What this task involves:
Which lines below hold the word "steps"? Report each one.

Data records:
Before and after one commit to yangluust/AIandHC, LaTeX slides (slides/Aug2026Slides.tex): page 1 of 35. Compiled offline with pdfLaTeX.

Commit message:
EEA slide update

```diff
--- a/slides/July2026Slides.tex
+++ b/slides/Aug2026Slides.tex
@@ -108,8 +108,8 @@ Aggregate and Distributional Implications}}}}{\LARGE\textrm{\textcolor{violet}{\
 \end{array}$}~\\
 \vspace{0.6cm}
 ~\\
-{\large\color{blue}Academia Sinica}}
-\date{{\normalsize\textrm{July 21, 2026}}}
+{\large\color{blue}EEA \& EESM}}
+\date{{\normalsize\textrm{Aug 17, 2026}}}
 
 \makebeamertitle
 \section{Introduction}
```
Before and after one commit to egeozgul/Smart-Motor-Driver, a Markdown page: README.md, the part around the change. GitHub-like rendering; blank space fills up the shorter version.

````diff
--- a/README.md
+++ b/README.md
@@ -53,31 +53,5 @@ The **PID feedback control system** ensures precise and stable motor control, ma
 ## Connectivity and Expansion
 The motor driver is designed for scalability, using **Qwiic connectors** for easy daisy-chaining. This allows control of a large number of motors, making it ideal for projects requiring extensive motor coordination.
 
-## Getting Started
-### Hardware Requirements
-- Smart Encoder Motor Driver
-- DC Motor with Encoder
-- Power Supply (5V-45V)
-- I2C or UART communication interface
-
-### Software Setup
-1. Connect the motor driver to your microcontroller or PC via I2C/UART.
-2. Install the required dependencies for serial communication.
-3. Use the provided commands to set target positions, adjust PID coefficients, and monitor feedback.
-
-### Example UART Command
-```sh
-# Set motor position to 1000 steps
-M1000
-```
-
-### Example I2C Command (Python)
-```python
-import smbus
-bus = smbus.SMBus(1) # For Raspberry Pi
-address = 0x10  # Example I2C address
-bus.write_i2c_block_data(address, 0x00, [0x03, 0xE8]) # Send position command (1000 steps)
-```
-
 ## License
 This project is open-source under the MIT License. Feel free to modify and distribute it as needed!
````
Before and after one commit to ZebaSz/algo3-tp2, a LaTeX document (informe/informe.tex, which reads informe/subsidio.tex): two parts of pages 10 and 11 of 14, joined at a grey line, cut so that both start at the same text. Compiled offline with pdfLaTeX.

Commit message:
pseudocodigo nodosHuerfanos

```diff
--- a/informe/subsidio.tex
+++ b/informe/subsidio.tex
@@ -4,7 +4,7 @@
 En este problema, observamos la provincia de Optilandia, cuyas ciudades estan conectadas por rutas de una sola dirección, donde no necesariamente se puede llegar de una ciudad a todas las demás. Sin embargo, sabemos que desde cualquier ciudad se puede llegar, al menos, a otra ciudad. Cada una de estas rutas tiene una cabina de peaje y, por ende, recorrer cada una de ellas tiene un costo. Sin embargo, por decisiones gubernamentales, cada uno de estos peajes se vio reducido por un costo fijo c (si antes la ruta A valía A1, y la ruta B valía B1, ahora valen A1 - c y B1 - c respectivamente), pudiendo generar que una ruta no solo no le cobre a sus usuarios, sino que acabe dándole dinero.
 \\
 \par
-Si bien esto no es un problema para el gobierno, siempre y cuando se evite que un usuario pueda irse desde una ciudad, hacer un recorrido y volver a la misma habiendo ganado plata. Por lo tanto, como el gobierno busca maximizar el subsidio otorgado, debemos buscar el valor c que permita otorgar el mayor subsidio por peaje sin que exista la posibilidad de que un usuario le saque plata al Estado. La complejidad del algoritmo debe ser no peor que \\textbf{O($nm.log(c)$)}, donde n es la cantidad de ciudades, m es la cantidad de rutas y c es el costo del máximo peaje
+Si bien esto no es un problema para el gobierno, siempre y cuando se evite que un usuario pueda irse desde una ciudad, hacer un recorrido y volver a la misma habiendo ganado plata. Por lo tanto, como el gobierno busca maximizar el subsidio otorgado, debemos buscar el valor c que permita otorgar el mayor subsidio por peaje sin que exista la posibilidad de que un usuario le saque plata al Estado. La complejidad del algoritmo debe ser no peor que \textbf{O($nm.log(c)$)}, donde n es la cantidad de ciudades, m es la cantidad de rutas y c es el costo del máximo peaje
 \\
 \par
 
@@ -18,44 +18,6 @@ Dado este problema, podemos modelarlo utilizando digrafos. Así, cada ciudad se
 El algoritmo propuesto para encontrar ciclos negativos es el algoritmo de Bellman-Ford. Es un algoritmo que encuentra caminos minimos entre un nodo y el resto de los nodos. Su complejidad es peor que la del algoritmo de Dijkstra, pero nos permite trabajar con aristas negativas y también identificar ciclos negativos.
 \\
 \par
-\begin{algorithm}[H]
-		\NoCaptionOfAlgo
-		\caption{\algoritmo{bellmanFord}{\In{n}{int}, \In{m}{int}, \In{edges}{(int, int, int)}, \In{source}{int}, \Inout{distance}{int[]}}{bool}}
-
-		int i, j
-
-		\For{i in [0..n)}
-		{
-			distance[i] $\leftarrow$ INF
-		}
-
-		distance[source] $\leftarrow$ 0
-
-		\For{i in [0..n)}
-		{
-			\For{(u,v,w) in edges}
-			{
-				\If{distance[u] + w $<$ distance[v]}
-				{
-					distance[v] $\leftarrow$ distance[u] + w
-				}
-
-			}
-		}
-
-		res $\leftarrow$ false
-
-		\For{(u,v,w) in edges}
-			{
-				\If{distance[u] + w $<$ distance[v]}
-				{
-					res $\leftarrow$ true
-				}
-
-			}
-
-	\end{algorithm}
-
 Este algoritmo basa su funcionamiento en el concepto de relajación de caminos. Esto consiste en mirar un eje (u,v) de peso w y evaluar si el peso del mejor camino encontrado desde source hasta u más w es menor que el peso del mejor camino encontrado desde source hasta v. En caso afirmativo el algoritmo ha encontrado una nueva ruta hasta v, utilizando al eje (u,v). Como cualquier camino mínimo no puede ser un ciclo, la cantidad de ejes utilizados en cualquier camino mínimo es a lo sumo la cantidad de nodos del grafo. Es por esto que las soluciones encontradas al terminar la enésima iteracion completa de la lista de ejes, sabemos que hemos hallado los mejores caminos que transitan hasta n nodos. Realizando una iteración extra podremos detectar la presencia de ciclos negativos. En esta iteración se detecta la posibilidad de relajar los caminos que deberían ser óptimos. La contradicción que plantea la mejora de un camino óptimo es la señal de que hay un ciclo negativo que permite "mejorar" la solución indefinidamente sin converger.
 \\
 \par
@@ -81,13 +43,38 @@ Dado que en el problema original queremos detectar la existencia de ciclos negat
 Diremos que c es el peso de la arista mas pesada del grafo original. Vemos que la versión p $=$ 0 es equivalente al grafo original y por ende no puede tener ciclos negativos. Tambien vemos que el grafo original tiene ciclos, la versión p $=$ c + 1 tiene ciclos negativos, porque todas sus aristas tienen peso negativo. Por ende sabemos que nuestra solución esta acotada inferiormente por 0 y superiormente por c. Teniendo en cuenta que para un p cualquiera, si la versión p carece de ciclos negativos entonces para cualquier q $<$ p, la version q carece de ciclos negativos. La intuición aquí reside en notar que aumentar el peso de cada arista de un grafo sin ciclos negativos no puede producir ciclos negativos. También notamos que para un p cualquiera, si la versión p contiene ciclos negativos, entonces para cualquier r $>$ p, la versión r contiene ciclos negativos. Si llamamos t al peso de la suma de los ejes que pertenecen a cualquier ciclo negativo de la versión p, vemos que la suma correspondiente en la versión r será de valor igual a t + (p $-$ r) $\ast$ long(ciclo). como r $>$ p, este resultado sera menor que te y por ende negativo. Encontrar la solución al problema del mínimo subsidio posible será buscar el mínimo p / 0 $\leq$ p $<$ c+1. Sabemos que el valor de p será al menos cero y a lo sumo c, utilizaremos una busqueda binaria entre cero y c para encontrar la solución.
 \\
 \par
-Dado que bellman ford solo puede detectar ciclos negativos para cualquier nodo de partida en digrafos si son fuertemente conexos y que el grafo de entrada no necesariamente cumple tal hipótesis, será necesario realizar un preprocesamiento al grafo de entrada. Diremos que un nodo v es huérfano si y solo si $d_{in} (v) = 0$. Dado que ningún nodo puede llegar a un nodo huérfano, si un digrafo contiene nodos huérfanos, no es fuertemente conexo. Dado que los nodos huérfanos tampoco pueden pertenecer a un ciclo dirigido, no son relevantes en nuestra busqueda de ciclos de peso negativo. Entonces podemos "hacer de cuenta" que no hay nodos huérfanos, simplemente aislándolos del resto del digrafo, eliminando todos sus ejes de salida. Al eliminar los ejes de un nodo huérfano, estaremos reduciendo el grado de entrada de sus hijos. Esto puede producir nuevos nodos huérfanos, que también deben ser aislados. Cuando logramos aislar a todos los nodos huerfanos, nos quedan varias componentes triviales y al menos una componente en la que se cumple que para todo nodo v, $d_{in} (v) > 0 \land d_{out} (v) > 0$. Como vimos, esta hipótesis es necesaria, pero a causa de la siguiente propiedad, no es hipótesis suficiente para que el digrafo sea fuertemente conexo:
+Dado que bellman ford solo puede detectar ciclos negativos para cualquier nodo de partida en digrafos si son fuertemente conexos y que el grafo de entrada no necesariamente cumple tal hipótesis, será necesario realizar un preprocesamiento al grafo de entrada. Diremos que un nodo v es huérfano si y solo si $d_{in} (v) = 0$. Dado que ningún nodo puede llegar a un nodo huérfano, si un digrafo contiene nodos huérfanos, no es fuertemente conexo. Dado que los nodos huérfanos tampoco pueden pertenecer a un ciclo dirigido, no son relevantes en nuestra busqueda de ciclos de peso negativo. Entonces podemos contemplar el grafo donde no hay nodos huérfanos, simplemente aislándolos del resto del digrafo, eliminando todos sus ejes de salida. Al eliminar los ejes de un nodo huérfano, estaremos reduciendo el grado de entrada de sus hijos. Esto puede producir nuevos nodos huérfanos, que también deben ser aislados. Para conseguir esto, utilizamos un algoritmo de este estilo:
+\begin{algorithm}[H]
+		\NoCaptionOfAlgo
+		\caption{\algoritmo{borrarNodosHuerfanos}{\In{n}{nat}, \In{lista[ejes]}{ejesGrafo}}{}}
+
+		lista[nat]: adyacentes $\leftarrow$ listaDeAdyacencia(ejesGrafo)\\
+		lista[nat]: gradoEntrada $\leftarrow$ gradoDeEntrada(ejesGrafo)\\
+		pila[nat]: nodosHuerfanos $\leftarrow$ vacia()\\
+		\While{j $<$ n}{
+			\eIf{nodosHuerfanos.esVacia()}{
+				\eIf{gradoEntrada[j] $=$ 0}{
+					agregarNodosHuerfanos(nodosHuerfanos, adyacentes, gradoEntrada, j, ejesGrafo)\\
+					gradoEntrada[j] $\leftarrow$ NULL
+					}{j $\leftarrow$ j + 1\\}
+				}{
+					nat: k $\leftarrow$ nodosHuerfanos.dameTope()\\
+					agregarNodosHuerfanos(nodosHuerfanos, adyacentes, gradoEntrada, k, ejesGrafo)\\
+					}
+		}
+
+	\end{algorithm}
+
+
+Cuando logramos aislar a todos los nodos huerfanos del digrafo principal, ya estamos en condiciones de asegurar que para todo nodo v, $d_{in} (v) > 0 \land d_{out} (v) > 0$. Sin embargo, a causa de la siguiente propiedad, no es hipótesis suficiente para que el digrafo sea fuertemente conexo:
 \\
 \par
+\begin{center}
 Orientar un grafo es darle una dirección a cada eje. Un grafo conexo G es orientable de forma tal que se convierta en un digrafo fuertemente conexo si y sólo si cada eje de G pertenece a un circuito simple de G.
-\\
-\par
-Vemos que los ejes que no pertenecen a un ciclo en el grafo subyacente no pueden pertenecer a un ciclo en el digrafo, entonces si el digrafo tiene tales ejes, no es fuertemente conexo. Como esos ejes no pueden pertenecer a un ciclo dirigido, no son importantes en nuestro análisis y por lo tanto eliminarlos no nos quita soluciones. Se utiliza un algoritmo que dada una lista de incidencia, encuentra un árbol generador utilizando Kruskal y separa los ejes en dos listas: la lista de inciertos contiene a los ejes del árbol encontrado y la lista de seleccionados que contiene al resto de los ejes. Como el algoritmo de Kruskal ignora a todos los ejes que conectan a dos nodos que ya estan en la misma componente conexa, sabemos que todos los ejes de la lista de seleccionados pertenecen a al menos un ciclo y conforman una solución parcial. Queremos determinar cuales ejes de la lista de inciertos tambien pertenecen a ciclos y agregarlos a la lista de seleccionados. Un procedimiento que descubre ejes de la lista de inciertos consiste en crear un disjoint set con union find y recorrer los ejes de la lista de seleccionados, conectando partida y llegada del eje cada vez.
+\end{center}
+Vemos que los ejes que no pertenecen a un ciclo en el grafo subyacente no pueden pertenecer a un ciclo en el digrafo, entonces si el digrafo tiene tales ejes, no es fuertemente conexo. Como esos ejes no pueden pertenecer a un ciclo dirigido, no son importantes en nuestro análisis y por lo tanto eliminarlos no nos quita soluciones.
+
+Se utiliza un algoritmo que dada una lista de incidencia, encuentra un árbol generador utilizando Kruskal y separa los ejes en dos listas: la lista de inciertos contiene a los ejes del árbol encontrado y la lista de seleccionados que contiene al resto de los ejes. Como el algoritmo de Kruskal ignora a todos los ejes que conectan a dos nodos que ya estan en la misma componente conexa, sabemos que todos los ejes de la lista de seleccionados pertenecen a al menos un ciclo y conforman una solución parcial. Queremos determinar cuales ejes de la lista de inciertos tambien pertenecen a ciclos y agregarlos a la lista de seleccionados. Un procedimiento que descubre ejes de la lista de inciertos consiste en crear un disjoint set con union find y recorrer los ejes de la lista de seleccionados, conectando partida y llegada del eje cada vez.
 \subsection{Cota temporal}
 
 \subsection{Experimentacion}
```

Reply to the exercise:
-# Set motor position to 1000 steps
-bus.write_i2c_block_data(address, 0x00, [0x03, 0xE8]) # Send position command (1000 steps)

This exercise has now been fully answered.